How to complete this task: Reading the records below, count the lines in which the string "nulo" appears; write the number only.

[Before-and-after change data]
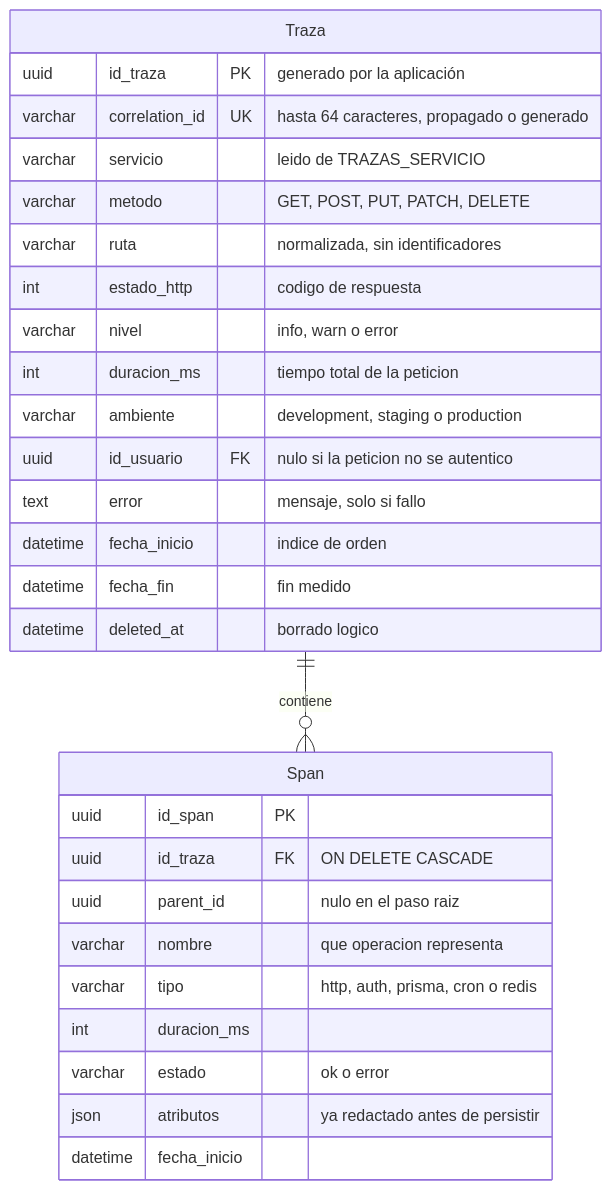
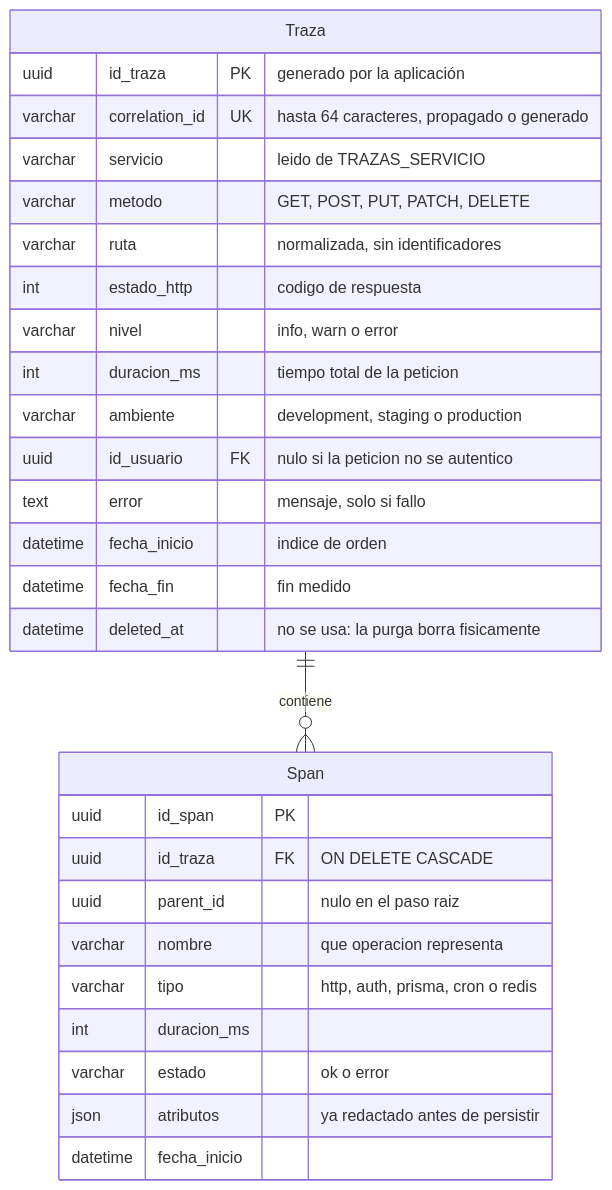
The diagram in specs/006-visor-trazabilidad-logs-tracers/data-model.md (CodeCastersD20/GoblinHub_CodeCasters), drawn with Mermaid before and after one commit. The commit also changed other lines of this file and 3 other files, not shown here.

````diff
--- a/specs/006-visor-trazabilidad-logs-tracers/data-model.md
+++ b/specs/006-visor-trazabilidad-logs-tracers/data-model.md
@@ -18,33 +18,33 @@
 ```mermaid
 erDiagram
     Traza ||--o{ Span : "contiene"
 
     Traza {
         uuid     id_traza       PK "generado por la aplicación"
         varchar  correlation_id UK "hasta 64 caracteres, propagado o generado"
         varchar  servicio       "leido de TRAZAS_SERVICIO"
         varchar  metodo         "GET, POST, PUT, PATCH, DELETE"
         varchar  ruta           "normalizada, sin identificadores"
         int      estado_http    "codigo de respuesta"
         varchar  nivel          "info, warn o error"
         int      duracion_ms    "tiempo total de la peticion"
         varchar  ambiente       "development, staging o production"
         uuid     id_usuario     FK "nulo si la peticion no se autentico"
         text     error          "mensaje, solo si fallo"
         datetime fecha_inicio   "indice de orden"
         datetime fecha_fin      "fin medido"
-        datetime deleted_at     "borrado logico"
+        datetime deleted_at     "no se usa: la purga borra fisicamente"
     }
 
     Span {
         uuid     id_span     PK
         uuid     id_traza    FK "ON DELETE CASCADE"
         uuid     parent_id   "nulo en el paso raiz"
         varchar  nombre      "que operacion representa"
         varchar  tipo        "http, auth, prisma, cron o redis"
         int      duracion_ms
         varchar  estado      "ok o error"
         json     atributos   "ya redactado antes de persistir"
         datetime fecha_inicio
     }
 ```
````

Answer for this exercise: 2